What is expected
The records that follow should be returned exactly, pictures excluded.

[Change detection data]
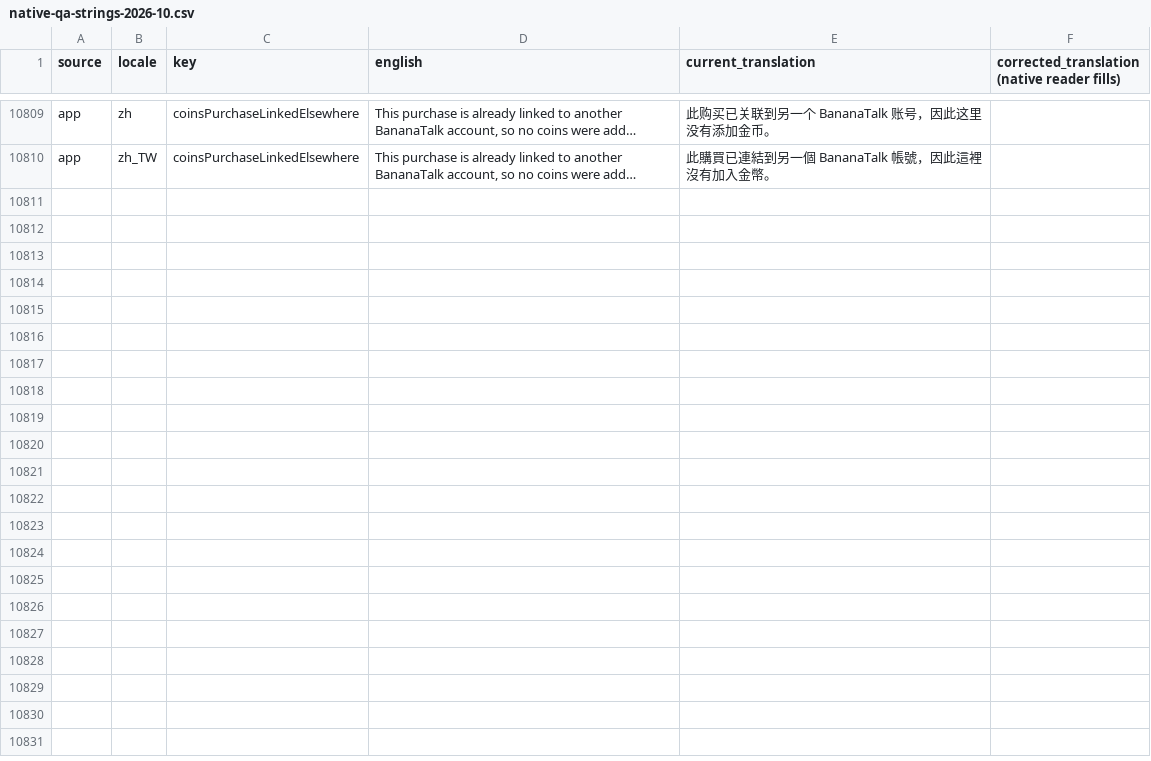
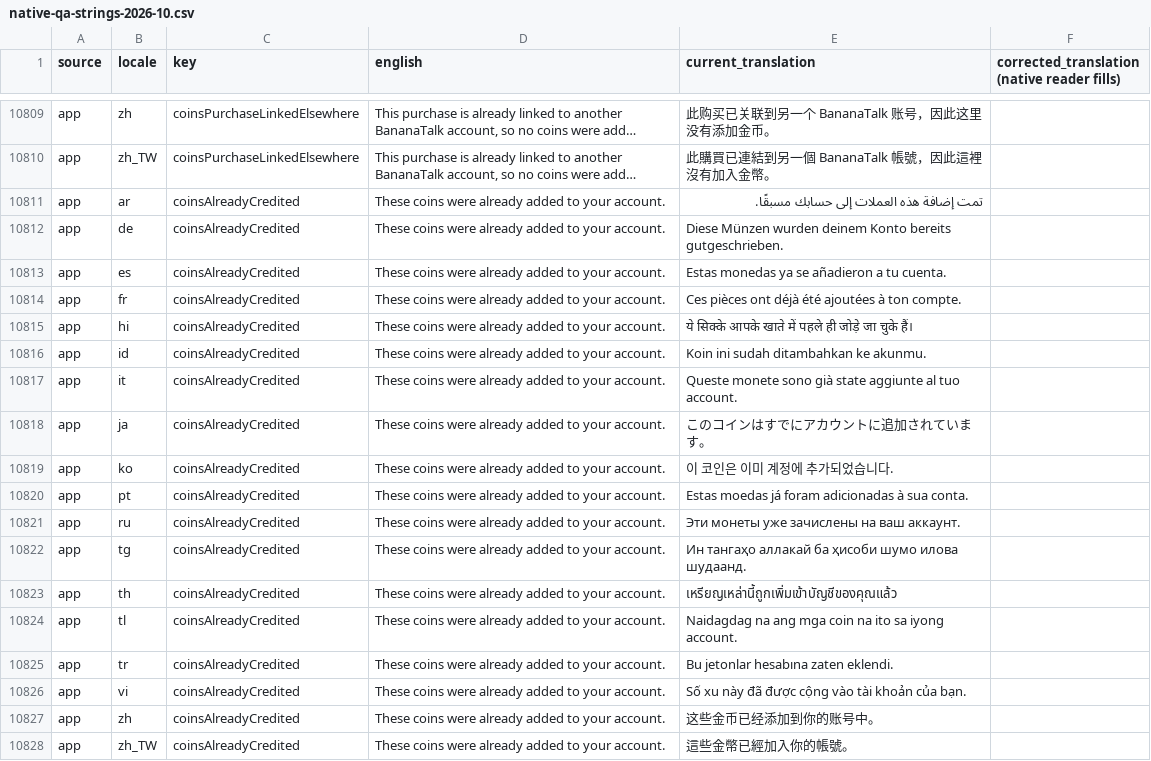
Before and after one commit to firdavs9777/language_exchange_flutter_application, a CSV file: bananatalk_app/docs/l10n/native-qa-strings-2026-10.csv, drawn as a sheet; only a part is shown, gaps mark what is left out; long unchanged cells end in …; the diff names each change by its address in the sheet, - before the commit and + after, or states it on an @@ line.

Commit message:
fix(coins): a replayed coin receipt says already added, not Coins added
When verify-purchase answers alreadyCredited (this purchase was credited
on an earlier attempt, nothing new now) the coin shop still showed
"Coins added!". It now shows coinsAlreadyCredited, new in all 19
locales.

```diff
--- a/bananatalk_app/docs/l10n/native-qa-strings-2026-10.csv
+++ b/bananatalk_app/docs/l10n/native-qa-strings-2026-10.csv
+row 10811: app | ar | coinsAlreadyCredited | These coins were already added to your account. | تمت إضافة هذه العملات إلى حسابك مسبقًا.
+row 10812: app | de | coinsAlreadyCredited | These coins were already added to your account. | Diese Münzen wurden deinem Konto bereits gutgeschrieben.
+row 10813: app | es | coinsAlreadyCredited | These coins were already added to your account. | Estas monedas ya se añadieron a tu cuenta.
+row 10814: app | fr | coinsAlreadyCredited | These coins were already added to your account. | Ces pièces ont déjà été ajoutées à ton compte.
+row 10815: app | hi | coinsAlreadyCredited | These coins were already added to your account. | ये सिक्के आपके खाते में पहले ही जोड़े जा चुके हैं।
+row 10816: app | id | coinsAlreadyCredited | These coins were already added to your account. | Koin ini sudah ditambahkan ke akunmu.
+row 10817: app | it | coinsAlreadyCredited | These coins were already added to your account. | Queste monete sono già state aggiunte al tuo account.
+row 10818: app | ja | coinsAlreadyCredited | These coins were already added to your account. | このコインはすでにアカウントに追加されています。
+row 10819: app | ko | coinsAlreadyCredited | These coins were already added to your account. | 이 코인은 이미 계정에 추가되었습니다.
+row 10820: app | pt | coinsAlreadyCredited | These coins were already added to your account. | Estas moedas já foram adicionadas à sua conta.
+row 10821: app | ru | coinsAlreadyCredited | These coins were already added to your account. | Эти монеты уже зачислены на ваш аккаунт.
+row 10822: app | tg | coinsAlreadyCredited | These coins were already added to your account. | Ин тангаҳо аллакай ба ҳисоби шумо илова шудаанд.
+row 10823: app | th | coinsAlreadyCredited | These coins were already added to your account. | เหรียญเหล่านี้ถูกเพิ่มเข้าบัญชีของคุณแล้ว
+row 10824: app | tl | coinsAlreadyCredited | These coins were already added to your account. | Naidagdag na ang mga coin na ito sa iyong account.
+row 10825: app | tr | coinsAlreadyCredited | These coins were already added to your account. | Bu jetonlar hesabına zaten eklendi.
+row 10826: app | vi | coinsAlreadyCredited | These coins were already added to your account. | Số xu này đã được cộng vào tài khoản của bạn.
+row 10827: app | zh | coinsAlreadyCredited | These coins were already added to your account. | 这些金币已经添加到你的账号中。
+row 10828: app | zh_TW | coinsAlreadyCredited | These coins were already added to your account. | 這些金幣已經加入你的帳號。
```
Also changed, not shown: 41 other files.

Answer box
Before and after one commit to firdavs9777/language_exchange_flutter_application, a CSV file: bananatalk_app/docs/l10n/native-qa-strings-2026-10.csv, drawn as a sheet; only a part is shown, gaps mark what is left out; long unchanged cells end in …; the diff names each change by its address in the sheet, - before the commit and + after, or states it on an @@ line.

Commit message:
fix(coins): a replayed coin receipt says already added, not Coins added
When verify-purchase answers alreadyCredited (this purchase was credited
on an earlier attempt, nothing new now) the coin shop still showed
"Coins added!". It now shows coinsAlreadyCredited, new in all 19
locales.

```diff
--- a/bananatalk_app/docs/l10n/native-qa-strings-2026-10.csv
+++ b/bananatalk_app/docs/l10n/native-qa-strings-2026-10.csv
+row 10811: app | ar | coinsAlreadyCredited | These coins were already added to your account. | تمت إضافة هذه العملات إلى حسابك مسبقًا.
+row 10812: app | de | coinsAlreadyCredited | These coins were already added to your account. | Diese Münzen wurden deinem Konto bereits gutgeschrieben.
+row 10813: app | es | coinsAlreadyCredited | These coins were already added to your account. | Estas monedas ya se añadieron a tu cuenta.
+row 10814: app | fr | coinsAlreadyCredited | These coins were already added to your account. | Ces pièces ont déjà été ajoutées à ton compte.
+row 10815: app | hi | coinsAlreadyCredited | These coins were already added to your account. | ये सिक्के आपके खाते में पहले ही जोड़े जा चुके हैं।
+row 10816: app | id | coinsAlreadyCredited | These coins were already added to your account. | Koin ini sudah ditambahkan ke akunmu.
+row 10817: app | it | coinsAlreadyCredited | These coins were already added to your account. | Queste monete sono già state aggiunte al tuo account.
+row 10818: app | ja | coinsAlreadyCredited | These coins were already added to your account. | このコインはすでにアカウントに追加されています。
+row 10819: app | ko | coinsAlreadyCredited | These coins were already added to your account. | 이 코인은 이미 계정에 추가되었습니다.
+row 10820: app | pt | coinsAlreadyCredited | These coins were already added to your account. | Estas moedas já foram adicionadas à sua conta.
+row 10821: app | ru | coinsAlreadyCredited | These coins were already added to your account. | Эти монеты уже зачислены на ваш аккаунт.
+row 10822: app | tg | coinsAlreadyCredited | These coins were already added to your account. | Ин тангаҳо аллакай ба ҳисоби шумо илова шудаанд.
+row 10823: app | th | coinsAlreadyCredited | These coins were already added to your account. | เหรียญเหล่านี้ถูกเพิ่มเข้าบัญชีของคุณแล้ว
+row 10824: app | tl | coinsAlreadyCredited | These coins were already added to your account. | Naidagdag na ang mga coin na ito sa iyong account.
+row 10825: app | tr | coinsAlreadyCredited | These coins were already added to your account. | Bu jetonlar hesabına zaten eklendi.
+row 10826: app | vi | coinsAlreadyCredited | These coins were already added to your account. | Số xu này đã được cộng vào tài khoản của bạn.
+row 10827: app | zh | coinsAlreadyCredited | These coins were already added to your account. | 这些金币已经添加到你的账号中。
+row 10828: app | zh_TW | coinsAlreadyCredited | These coins were already added to your account. | 這些金幣已經加入你的帳號。
```
Also changed, not shown: 41 other files.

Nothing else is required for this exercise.